The move was made after Huawei surprised the world with the launch of a phone with a 7-nanometer chip, coinciding with the visit of the U.S. Secretary of Commerce Gina Raimondo to China in August 2023.
U.S. officials since then have been pressuring Japan and the Netherlands to align with U.S. policy against China. The pressure included the threat of a ban on sales of chip manufacturing equipment that uses U.S. technology. Along with companies from the United States, ASML and Japanese firm Tokyo Electron are the main manufacturers of equipment for chip production.
Vera Kranenburg, a China researcher at the Dutch think tank Clingendael Institute, told The New York Times that while ASML had made clear that it would follow the regulations, the company was already chafing under earlier regulations that barred it from exporting a more sophisticated lithography machine to China. “They’re of course not happy about the export controls,” she said.
The U.S. export control update also included restricting U.S. semiconductor companies from selling high-end microchips to China, Nvidia in particular, which last year created the A800 and H800 specifically for the Chinese market to comply with previous export rules.
The Wall Street Journal (WSJ) reported on January 7 that Nvidia’s customers in China are not so keen on buying its modified, lower-powered artificial intelligence chips for the Chinese market. China’s leading cloud companies have been testing Nvidia samples since November and said that they would order far fewer of its chips in 2024 than originally planned, the WSJ said.
The Chinese chip industry
At the beginning of the semiconductor industry, China was on par with the West, according to Feng Zhaokui, a scholar of Japanese studies at the Chinese Academy of Social Sciences.
However, during the 1980s and 1990s, as the global supply chain was becoming increasingly integrated, China decided it was unnecessary to domestically manufacture every component. The strategy adopted was to procure machines, chips and various parts from international markets. Consequently, investments in the research and development of semiconductors were significantly reduced.
In the context of increased sanctions and coercive measures against China, more efforts were made to encourage domestic chip manufacturers to overcome technological hurdles while deepening cooperation with other countries. From 2019 to 2021, the number of engineers working in the Chinese microchip industry rose from 500,000 to 600,000, according to ICwise, a Chinese semiconductor and electronics consultant.
“China can take full advantage of its super large market, which means the country has sufficient testing scenarios to verify its self-innovated technologies, lower its research and development costs and escalate the pace of product output,” Shi Hongxiu, a professor of economics at the National Academy of Governance, told China Daily.

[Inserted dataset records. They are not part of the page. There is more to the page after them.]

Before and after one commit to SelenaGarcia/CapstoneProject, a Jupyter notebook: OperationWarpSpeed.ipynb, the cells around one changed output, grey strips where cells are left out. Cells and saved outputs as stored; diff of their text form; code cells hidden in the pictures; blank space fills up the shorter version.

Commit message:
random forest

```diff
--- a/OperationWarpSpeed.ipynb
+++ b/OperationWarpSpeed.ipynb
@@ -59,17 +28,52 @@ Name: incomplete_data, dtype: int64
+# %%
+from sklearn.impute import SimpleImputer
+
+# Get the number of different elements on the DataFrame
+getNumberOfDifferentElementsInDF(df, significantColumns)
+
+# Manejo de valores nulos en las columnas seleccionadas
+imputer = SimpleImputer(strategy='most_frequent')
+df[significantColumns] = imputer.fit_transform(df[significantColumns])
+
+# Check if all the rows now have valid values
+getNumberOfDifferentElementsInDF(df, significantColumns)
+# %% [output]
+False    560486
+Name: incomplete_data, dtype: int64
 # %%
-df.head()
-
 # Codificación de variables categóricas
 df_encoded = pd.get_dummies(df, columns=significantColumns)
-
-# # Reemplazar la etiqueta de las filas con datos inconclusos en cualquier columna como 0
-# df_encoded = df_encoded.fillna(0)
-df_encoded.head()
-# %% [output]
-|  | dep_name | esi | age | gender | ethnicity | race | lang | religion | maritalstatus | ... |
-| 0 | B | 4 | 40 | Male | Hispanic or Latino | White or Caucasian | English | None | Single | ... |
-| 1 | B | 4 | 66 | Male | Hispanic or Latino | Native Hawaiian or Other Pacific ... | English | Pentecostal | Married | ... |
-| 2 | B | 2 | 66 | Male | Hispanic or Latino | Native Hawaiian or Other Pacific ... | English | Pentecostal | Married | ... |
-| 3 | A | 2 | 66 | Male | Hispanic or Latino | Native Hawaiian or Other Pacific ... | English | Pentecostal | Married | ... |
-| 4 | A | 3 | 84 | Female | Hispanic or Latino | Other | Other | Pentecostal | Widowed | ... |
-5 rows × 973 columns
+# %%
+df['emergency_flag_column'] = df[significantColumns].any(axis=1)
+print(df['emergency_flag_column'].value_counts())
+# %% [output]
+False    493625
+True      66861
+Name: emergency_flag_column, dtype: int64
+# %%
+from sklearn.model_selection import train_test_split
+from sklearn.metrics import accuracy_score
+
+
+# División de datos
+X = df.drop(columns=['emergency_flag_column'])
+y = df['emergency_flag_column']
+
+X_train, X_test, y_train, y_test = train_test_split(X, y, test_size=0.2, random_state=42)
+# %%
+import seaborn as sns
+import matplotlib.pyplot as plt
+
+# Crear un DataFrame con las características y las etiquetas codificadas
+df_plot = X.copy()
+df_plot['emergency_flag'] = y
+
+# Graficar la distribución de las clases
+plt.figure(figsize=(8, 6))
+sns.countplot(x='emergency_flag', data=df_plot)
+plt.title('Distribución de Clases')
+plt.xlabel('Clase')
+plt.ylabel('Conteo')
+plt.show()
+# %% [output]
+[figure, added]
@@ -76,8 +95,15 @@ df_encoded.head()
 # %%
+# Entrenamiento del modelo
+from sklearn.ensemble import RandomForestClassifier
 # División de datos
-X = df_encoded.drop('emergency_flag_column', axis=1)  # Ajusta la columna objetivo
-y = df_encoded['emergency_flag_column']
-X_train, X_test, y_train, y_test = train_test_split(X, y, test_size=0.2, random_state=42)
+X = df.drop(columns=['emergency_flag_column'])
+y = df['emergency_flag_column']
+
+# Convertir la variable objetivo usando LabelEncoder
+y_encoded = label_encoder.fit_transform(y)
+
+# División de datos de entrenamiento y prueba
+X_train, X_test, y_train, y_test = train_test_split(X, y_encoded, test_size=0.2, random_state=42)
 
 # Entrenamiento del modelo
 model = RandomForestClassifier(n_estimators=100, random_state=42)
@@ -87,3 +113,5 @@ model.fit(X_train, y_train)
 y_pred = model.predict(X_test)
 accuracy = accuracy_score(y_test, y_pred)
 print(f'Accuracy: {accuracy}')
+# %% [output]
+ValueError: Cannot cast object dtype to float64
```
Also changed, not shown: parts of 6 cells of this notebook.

Wang Jiangping, Vice Minister of Industry and Information Technology, said, “Persistent efforts are needed to tackle problems in crucial technologies.” One of the ministry’s top priorities during the 14th Five-Year Plan (2021-25) period is to advance the modernization of industrial chains and encourage companies to develop core technologies such as high-end semiconductor equipment.
Local governments in areas such as Guangdong and Zhejiang provinces, Shanghai and Tianjin have identified integrated circuits as one of their key industries during the 14th Five-Year Plan period.
Last year, sales revenue in the Chinese chip design sector reached $78.17 billion, up by 16.5 percent year-on-year and showcasing sectoral resilience amid U.S. export restrictions, according to preliminary data from the China Semiconductor Industry Association.
In an interview with Bloomberg in September 2020, Microsoft CEO Bill Gates said that by forcing China to make its own chips, the U.S. would not only give up high-paying jobs but would also force China to become self-sufficient.